Fair warning: this book will make you angry.
"The Divide: American Injustice in the Age of the Wealth Gap," by Matt Taibbi, is a volume of stories. Like the Vietnamese refugee and rape victim in San Diego who applied for public assistance, only to be visited by a "welfare inspector" who barged into her home and began yelling that he would take her children away if he found she was lying about being destitute and not having a man. All this as he's rummaging through her belongings. Finally, he holds up a pair of sexy panties on the tip of a pencil, demanding with a triumphant smirk to know why she needs these if she has no boyfriend.
There was a method to this madness.
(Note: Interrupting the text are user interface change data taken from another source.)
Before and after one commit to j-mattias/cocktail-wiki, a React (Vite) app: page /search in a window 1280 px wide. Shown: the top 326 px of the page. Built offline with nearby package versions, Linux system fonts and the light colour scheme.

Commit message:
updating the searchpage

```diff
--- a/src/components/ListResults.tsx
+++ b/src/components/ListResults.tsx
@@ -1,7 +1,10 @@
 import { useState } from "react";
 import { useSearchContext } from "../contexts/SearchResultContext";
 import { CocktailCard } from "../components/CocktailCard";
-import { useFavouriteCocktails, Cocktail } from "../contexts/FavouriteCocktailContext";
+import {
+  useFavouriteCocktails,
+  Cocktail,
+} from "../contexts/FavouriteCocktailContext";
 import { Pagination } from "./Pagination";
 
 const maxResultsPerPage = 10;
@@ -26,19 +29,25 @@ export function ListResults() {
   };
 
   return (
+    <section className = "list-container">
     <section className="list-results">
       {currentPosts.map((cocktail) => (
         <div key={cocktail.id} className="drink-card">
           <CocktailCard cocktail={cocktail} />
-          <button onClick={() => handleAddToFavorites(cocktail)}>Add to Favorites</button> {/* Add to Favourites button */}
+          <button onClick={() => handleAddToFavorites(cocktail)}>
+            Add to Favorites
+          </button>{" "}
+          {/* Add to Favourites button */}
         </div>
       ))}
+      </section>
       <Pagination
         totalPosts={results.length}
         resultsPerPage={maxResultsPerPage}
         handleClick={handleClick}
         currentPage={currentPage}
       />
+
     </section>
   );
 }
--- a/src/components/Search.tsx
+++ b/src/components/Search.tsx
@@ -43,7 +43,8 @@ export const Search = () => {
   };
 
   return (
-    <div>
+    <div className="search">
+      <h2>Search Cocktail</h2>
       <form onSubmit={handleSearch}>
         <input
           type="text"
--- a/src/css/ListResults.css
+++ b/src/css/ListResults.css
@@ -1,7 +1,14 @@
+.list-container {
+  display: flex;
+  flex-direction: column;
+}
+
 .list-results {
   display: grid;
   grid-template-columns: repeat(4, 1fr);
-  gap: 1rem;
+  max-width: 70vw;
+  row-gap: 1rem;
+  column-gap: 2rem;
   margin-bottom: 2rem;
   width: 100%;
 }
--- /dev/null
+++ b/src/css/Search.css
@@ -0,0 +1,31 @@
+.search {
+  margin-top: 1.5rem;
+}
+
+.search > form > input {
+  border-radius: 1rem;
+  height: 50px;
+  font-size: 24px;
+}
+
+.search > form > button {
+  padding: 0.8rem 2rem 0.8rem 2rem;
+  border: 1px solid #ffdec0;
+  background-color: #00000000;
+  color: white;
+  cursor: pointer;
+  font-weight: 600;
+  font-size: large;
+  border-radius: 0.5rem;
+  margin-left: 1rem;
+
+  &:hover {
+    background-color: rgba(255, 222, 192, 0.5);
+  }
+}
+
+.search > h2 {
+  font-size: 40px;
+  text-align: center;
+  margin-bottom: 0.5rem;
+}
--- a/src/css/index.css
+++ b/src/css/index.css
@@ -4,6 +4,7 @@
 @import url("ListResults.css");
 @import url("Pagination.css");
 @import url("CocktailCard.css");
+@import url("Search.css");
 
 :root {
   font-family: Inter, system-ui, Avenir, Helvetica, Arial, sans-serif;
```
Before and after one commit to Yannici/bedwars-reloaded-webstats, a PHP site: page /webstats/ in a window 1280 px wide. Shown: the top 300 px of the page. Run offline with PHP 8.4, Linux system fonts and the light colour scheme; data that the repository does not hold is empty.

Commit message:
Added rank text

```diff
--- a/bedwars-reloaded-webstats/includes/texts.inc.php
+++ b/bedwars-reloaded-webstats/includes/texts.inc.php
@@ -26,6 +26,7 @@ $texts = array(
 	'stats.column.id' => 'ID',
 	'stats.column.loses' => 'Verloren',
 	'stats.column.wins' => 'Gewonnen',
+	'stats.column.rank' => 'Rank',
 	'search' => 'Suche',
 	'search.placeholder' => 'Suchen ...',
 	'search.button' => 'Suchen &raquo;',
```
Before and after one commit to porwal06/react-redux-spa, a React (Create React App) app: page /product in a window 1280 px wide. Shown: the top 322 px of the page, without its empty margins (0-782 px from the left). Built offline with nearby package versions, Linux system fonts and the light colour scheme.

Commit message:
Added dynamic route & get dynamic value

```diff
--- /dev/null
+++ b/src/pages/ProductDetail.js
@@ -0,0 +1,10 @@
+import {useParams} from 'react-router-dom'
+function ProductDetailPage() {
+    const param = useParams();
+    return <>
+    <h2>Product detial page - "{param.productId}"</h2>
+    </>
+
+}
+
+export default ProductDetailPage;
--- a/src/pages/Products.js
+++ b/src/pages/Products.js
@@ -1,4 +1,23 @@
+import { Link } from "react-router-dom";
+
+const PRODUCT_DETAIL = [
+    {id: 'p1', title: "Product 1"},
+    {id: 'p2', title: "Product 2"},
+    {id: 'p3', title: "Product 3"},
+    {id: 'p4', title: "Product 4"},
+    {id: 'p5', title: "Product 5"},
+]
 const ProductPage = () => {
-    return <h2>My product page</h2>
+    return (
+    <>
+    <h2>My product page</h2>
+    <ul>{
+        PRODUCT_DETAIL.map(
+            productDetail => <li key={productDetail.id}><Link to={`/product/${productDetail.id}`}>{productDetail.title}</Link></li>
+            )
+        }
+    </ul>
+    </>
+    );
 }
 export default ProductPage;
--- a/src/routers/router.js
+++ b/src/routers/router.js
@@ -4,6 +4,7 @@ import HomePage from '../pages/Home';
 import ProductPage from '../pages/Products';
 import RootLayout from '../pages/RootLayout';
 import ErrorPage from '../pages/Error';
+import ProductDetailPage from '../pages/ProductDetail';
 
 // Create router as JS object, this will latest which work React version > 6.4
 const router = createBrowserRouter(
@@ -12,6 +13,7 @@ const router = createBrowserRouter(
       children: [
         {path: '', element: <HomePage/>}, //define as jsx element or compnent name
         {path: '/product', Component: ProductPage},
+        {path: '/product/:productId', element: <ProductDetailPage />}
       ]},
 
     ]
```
Meaning that night more than three weeks ago when a caravan of trucks and buses descended on a boarding school in rural Nigeria and more than 200 schoolgirls were abducted from their beds. As is often the case with acts of terror, this mass kidnapping was accomplished with a theatricality and audacity designed to inspire awe.
Why did you do it?"
The movie opens with that question. In response, Jayson Blair makes a joke. "This one again," he mutters, rolling his eyes in mock consternation at the predictability of it.
Oh, my Lord, where to begin?
You already know what this column is about. You know even though we are barely three sentences in. You knew before you saw the headline.
There are days in the opinion business when one story makes itself inevitable and unavoidable, one story sucks up all the air in the room. This is one of those times. One story.
It swallowed people up.
That's what it really did, if you want to know the truth. It swallowed them up whole, swallowed them up by the millions.
It was an angry book.
Much of the response was angry, too. Some towns banned it, some towns burned it. Every town talked about it.
"The Grapes of Wrath" was published 75 years ago this month, a seminal masterpiece of American literature that seems freshly relevant to this era of wealth disparity, rapacious banks and growing poverty.
I have a question for George Will.
If he can't answer it, maybe Brit Hume can. Both men were recently part of a panel on "Fox News Sunday" to which moderator Chris Wallace posed this question: Has race played a role in the often-harsh treatment of President Obama and Attorney General Eric Holder?
That, supposedly, was the price Gov. Peter Minuit paid American Indians for the island of Manhattan in 1625. It's a tale historians find suspect.
In the first place, whatever Minuit paid was in goods valued at 60 17th-century Dutch guilders; the calculation that this equaled 24 U.S. dollars was made two centuries later -- on what basis, evidently, no one can say. In the second place, the Indians with whom he traded had no understanding of the European idea that land could be sold, no conception of it as a thing one could own.
Please, for the love of Cronkite: Give us a break from the missing plane. Yes, we all wonder what happened to it. Yes, our hearts go out to the families seeking resolution. But really, CNN ... enough. Put your hands up and step away from the story.
This is a column about campaign finance reform.
And your eyes glazed over just then, didn't they?
That's the problem with this problem. Americans know that government truly of, by and for the people is unlikely if not impossible so long as the system is polluted by billions of dollars in contributions from corporations and individual billionaires. Half of us, according to Gallup, would like to see public financing of campaigns; nearly 80 percent want to limit campaign fund-raising.
Eleven years ago, Richard Stearns went to Washington.
Stearns -- president of World Vision, the billion-dollar Christian relief organization -- joined other faith leaders in lobbying Congress to spend $15 billion combating AIDS in Africa and the Caribbean. He acknowledged he and his fellow evangelicals were late to the fight against this pandemic and explained their tardiness with remarkable candor.
"We have got this tailspin of culture, in our inner cities in particular, of men not working and just generations of men not even thinking about working or learning the value and the culture of work."
-- Rep. Paul Ryan
Your right to swing your fist ends where my nose begins.
That bit of live-and-let-live wisdom, usually attributed -- some say misattributed -- to Oliver Wendell Holmes, provides a useful framework for considering a high profile case argued before the Supreme Court last week.
What excuses will they make this time?
Meaning that cadre of letters-to-the-editor writers and conservative pundits who so reliably say such stupid things whenever the subject is race. Indeed, race is the third rail of American conscience; to touch it is to be zapped by rationalizations, justifications and lies that defy reason, but that some must embrace to preserve for themselves the fiction of liberty and justice for all. Otherwise, they'd have to face the fact that advantage and disadvantage, health and sickness, wealth and poverty, life and death, are still parceled out according to melanin content of skin.
And what shall we say now that the monster has died?
His estranged sons Mark and Nate told the world just a few days ago that their 84-year old father, Fred Phelps, was in the care of a hospice and "on the edge of death." Thursday morning, he went over the edge.